Assignment:
Your answer should consist of the lines below that hold the word "class".
== Information given ==
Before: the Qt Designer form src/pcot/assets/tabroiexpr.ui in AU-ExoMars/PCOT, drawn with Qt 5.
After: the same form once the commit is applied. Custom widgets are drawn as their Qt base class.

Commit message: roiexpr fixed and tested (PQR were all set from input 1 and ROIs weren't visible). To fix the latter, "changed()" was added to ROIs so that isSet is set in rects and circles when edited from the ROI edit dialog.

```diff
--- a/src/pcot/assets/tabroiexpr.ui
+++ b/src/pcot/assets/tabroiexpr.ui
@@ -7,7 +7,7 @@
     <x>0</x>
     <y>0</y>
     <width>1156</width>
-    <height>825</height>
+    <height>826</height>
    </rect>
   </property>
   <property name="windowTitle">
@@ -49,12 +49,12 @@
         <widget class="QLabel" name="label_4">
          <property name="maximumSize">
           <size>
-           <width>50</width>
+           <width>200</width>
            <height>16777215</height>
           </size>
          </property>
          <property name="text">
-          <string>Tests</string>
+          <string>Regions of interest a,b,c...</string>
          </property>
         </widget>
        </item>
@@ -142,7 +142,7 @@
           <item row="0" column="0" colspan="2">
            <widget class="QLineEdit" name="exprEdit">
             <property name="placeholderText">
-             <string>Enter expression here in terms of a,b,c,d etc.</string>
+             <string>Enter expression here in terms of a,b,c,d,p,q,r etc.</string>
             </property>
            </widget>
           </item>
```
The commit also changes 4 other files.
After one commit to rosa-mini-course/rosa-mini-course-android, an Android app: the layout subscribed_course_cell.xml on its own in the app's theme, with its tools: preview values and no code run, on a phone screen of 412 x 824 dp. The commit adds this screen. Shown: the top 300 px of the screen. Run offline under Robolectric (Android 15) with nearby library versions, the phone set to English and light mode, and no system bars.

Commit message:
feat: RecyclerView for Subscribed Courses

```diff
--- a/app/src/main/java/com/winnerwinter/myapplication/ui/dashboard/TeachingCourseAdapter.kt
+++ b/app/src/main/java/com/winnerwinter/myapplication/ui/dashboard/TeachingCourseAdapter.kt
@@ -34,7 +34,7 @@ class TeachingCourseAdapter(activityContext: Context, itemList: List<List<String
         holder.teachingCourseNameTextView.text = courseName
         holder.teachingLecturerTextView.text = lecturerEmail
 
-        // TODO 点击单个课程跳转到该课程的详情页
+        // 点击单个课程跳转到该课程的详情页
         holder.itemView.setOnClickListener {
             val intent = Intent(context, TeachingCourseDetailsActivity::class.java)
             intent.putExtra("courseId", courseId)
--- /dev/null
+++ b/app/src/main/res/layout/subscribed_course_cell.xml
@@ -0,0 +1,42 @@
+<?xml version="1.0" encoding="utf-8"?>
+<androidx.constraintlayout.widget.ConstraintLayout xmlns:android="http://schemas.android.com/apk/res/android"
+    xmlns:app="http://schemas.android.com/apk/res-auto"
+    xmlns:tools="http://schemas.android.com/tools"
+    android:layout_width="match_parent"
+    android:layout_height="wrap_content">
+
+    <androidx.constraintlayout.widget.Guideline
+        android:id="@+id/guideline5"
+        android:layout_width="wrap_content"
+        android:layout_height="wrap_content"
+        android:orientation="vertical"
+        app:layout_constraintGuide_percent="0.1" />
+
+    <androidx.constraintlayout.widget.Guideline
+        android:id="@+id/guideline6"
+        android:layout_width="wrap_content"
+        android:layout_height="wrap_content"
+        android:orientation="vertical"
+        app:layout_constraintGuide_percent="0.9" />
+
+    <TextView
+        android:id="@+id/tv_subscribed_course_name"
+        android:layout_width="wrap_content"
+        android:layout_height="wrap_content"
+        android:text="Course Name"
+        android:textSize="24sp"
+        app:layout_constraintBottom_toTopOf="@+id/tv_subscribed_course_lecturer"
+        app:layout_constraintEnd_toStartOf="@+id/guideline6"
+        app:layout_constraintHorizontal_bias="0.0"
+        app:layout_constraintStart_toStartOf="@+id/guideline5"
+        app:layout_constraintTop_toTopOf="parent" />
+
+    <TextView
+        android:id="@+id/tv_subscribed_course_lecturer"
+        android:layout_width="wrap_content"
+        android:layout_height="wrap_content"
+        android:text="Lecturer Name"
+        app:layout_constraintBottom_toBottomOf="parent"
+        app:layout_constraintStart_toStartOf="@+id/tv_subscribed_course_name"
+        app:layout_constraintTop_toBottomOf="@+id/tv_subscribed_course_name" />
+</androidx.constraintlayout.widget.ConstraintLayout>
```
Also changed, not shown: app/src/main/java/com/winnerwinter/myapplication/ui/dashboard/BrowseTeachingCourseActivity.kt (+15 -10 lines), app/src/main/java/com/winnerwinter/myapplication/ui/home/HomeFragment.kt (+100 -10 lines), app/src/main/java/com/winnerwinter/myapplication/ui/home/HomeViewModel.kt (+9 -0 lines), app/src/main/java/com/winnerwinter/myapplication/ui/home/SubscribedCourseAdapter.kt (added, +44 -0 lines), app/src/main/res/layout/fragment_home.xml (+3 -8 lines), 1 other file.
===
Response box:
After: the same form once the commit is applied. Custom widgets are drawn as their Qt base class.
         <widget class="QLabel" name="label_4">
            <widget class="QLineEdit" name="exprEdit">
@@ -34,7 +34,7 @@ class TeachingCourseAdapter(activityContext: Context, itemList: List<List<String
             val intent = Intent(context, TeachingCourseDetailsActivity::class.java)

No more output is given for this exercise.